(Web page revision data)
[Start of section]

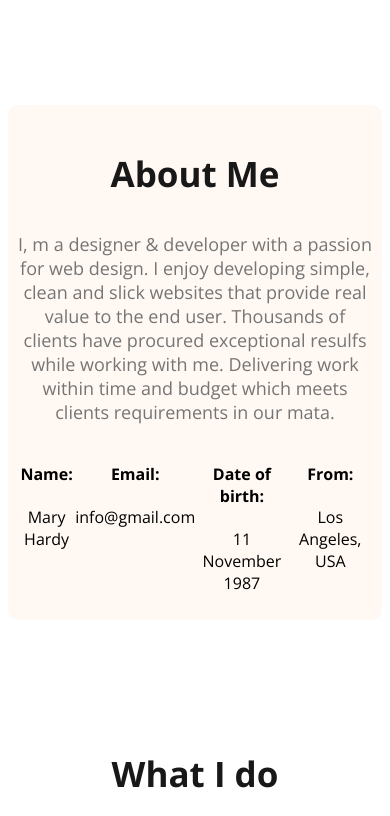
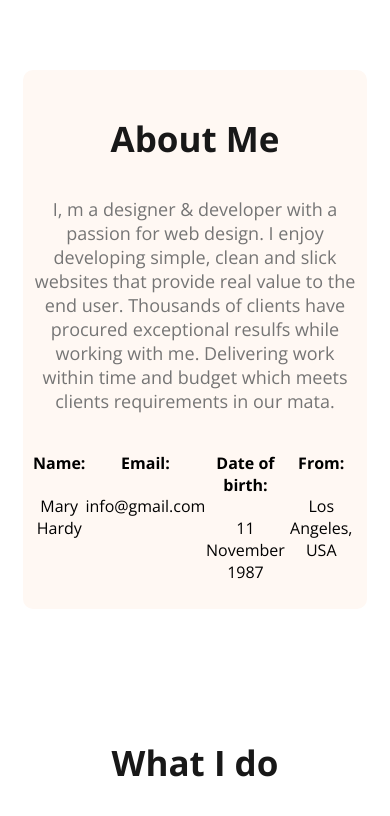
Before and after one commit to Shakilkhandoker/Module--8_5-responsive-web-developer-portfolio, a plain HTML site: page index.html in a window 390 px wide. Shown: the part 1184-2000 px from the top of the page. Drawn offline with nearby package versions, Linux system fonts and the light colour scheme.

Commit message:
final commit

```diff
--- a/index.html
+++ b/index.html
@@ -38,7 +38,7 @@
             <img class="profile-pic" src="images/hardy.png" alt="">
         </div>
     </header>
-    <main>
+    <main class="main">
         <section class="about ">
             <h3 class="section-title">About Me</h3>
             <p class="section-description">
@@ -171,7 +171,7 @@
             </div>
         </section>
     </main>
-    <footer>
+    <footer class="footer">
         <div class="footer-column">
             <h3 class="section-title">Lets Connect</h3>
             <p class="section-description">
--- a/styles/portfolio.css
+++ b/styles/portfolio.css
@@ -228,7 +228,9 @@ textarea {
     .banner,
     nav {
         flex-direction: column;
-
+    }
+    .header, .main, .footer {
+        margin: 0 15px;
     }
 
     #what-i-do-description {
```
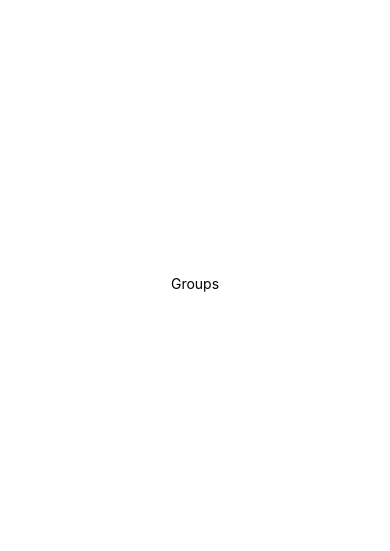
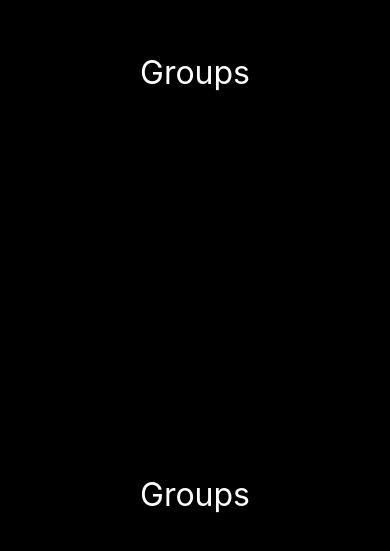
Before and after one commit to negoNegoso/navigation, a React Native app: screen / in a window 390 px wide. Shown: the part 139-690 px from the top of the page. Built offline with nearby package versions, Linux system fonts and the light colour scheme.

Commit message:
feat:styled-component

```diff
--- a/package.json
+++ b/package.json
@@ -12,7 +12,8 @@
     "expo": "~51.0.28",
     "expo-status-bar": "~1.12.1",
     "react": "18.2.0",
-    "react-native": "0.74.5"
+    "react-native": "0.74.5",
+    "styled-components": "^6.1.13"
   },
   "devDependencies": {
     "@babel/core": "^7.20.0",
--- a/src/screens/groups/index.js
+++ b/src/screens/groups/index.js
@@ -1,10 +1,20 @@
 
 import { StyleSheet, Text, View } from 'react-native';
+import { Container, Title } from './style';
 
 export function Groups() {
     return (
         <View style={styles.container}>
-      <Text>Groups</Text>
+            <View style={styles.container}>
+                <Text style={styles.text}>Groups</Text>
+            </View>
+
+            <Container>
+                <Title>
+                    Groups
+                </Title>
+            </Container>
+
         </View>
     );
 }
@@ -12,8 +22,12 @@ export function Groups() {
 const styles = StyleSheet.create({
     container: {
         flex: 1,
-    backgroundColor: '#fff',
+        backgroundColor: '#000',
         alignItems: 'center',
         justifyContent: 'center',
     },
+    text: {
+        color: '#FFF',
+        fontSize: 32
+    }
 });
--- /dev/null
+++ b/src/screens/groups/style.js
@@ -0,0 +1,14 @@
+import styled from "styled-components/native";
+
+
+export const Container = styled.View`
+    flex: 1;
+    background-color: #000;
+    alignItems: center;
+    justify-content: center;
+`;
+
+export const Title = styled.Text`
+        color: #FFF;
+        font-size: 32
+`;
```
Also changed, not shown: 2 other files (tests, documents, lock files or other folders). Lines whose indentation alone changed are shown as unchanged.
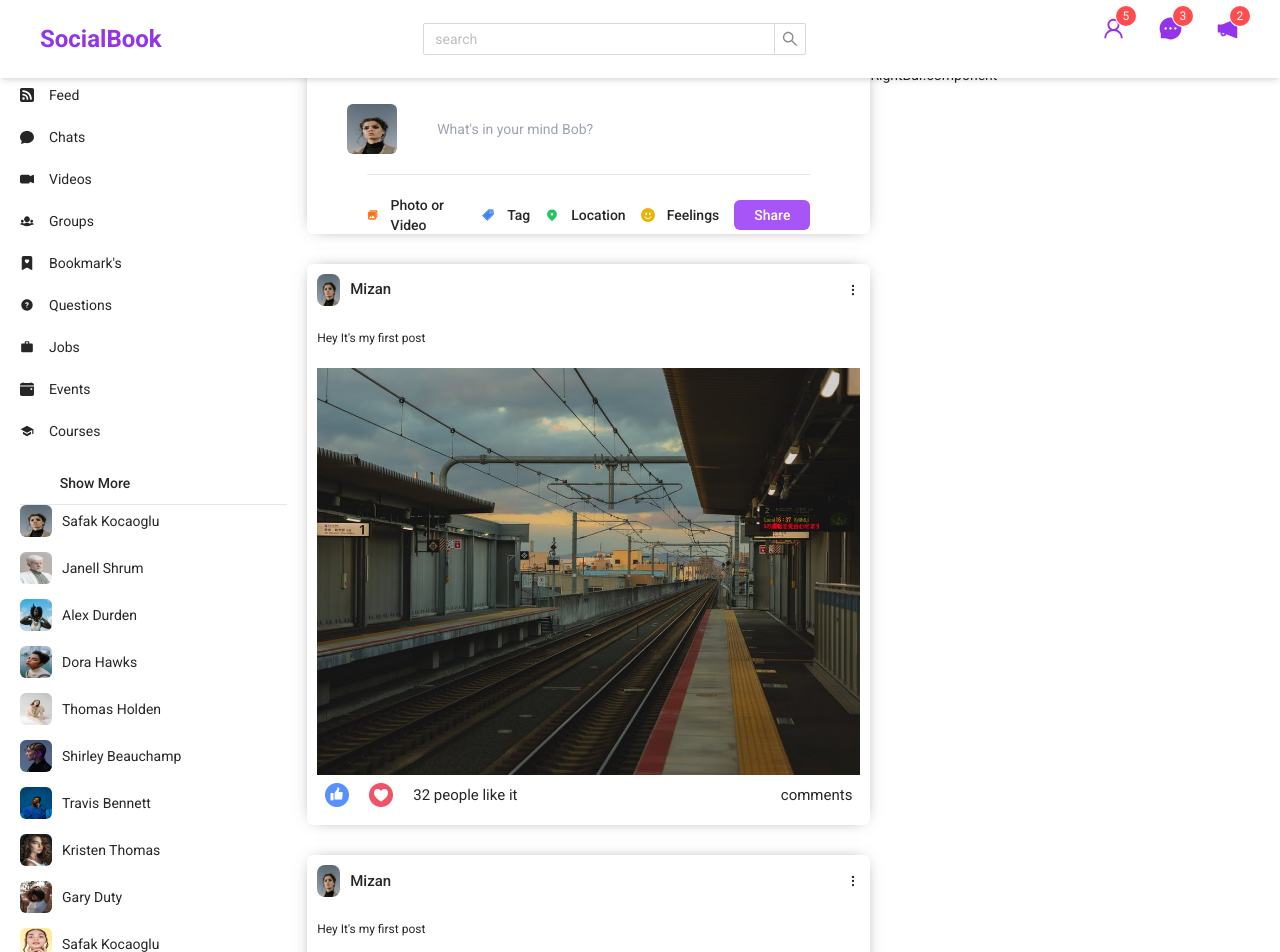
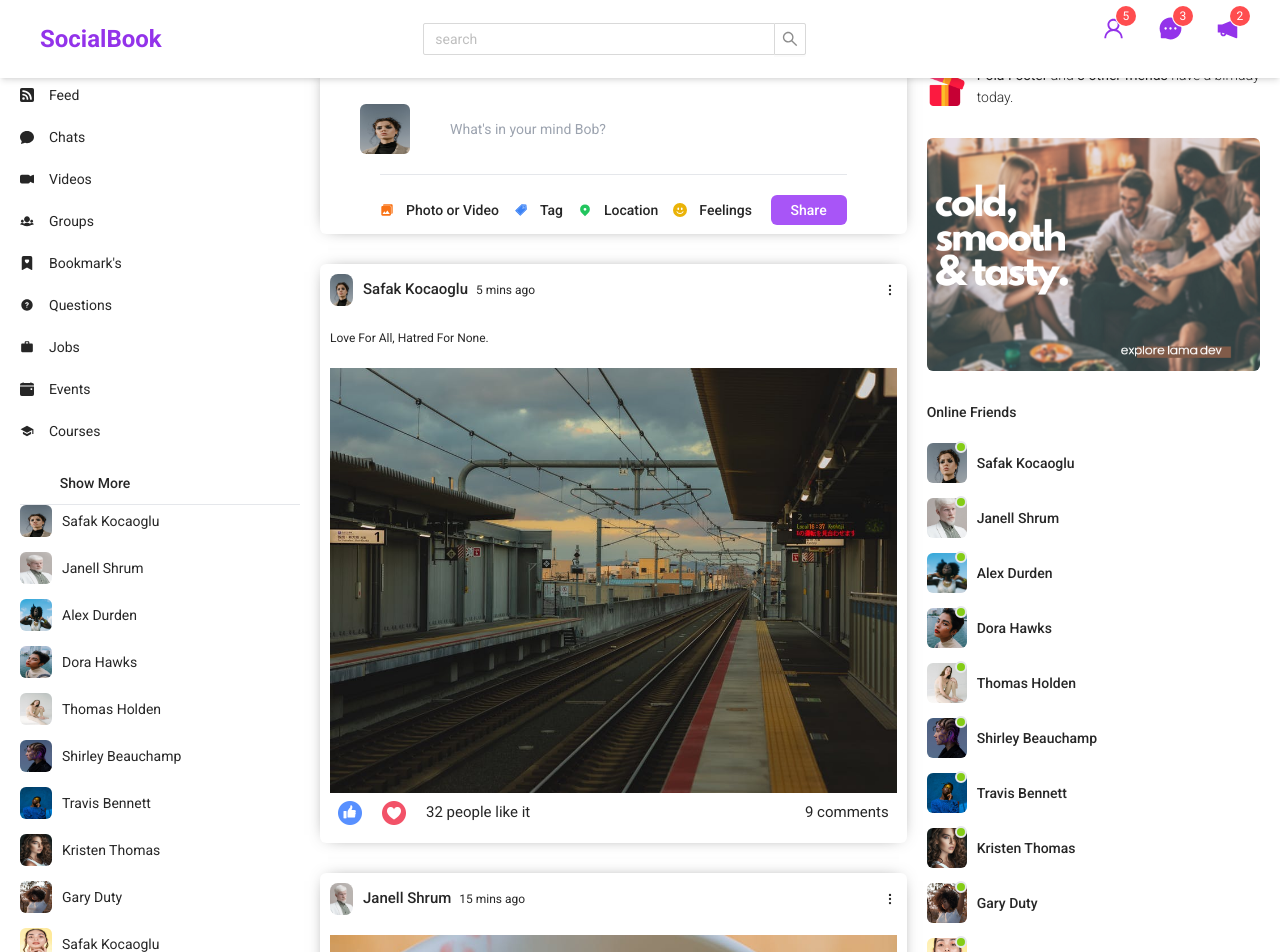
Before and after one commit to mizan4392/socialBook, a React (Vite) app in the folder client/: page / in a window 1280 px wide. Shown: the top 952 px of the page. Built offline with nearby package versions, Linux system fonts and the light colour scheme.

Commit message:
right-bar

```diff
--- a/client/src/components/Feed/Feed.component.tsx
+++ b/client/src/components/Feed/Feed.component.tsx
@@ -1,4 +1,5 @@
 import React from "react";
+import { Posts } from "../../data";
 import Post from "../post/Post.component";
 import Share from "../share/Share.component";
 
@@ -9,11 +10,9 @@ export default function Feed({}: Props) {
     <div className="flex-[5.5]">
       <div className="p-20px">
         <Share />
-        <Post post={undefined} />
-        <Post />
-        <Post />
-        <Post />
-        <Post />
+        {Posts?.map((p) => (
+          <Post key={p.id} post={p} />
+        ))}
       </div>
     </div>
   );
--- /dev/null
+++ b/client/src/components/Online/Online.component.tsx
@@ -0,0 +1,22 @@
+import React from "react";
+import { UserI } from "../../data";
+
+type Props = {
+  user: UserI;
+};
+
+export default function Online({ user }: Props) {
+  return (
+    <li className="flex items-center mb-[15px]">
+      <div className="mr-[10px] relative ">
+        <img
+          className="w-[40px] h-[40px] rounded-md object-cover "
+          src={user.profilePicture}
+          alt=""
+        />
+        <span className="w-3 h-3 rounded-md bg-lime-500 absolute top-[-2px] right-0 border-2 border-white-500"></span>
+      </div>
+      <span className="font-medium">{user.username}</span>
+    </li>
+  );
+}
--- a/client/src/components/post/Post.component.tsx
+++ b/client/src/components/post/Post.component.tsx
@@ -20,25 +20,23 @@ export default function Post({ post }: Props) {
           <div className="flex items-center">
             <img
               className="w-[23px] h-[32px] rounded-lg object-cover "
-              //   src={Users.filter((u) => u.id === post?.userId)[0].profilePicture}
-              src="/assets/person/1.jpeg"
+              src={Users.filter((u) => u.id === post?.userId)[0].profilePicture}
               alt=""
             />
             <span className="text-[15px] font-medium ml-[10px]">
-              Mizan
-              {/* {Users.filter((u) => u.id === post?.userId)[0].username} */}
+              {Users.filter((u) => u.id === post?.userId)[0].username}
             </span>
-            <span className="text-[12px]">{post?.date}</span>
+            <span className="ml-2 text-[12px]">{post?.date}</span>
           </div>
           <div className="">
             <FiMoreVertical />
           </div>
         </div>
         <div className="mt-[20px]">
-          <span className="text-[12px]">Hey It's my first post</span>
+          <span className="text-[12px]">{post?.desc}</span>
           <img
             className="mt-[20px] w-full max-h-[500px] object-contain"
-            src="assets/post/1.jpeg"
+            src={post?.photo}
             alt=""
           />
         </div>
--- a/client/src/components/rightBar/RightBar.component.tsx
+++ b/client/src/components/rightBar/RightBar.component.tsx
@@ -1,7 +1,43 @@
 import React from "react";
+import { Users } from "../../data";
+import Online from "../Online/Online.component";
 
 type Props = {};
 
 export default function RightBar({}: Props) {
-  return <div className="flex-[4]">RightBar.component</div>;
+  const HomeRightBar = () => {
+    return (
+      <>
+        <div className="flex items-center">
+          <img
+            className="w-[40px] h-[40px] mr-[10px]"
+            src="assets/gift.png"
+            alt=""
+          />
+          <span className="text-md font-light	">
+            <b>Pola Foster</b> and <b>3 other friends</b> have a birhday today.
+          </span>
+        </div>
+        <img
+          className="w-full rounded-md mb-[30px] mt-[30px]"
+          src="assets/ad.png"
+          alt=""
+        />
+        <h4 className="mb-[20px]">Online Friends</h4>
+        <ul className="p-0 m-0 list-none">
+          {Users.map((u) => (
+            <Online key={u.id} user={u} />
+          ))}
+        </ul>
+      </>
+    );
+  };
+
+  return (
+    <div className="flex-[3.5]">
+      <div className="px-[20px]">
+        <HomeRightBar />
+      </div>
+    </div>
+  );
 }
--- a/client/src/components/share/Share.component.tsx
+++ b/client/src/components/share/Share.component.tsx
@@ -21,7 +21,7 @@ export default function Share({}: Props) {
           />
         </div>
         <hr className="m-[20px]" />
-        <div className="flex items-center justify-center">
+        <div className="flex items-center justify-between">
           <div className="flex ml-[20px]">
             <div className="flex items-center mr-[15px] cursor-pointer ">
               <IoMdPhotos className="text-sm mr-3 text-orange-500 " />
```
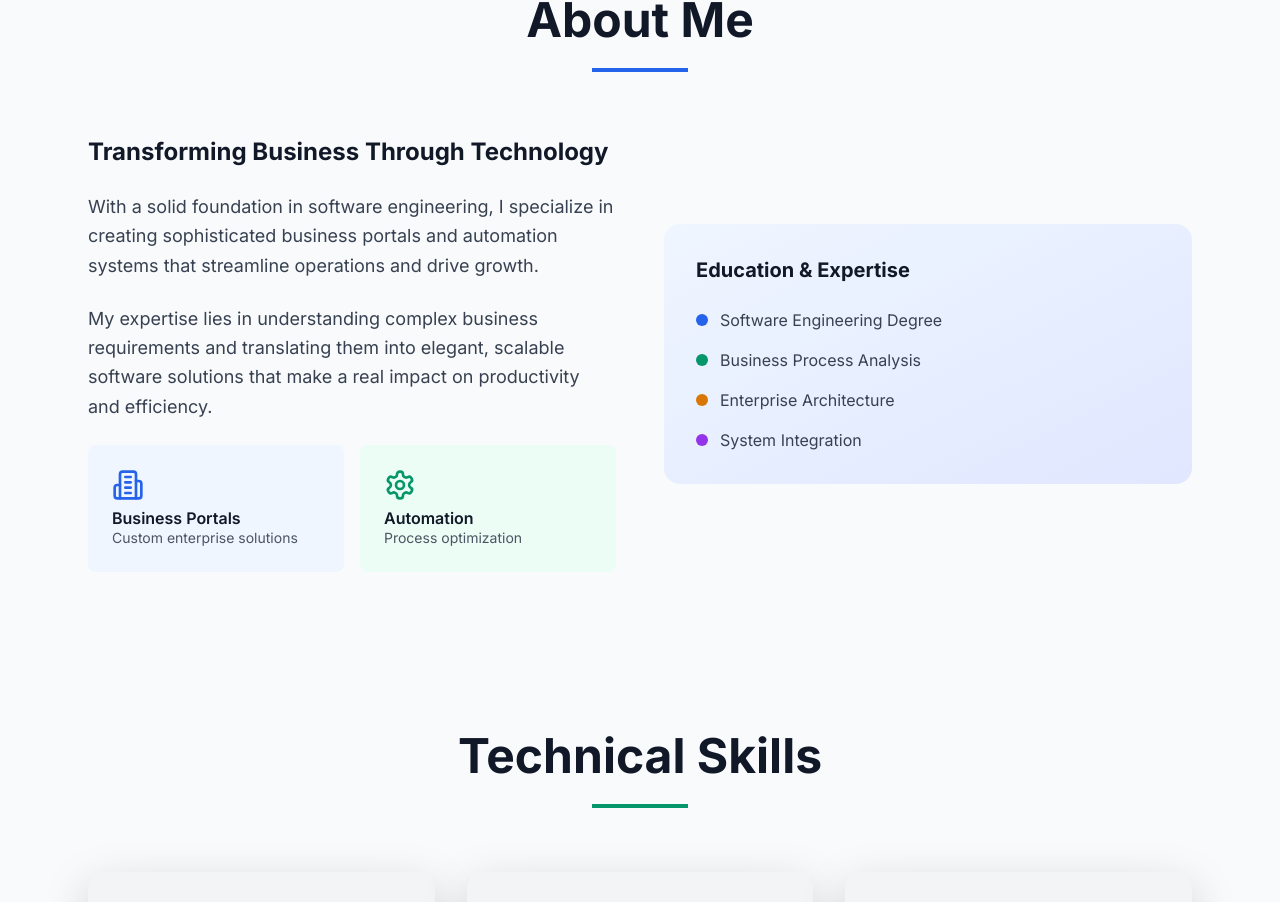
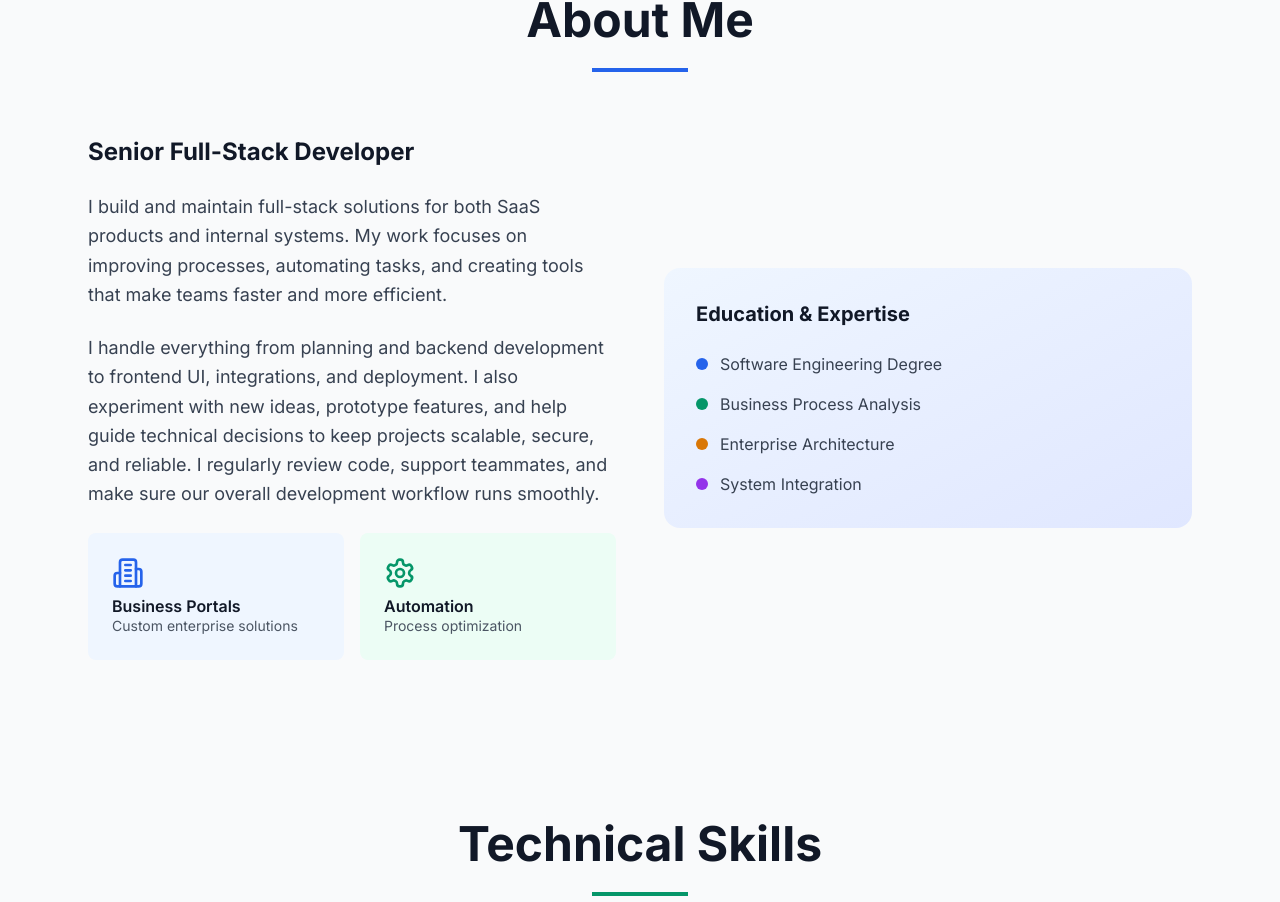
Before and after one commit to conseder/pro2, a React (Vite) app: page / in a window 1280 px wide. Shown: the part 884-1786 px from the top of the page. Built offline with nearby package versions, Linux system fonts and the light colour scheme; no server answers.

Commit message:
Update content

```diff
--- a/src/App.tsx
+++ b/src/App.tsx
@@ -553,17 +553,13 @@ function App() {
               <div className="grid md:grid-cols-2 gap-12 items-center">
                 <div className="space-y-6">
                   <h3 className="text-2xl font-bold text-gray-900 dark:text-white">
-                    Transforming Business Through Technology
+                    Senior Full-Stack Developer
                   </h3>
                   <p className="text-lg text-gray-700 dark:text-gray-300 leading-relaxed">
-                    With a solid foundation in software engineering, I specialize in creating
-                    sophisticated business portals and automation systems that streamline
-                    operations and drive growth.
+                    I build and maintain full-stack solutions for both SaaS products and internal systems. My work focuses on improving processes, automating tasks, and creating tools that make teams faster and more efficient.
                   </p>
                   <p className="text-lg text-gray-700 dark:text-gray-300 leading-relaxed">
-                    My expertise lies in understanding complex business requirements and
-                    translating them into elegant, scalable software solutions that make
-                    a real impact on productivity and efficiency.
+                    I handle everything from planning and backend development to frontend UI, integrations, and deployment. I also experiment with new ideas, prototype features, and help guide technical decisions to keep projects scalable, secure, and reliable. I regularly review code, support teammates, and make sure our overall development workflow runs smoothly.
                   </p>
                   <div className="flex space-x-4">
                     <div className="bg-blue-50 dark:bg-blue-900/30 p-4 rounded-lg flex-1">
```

[End of section]

TASK DETAILS>
Show, from the entries above, every line that includes the string "import".

SOLUTION TO THIS TASK>
 import { StyleSheet, Text, View } from 'react-native';
+import { Container, Title } from './style';
+import styled from "styled-components/native";
 import React from "react";
+import { Posts } from "../../data";
 import Post from "../post/Post.component";
 import Share from "../share/Share.component";
+import React from "react";
+import { UserI } from "../../data";
 import React from "react";
+import { Users } from "../../data";
+import Online from "../Online/Online.component";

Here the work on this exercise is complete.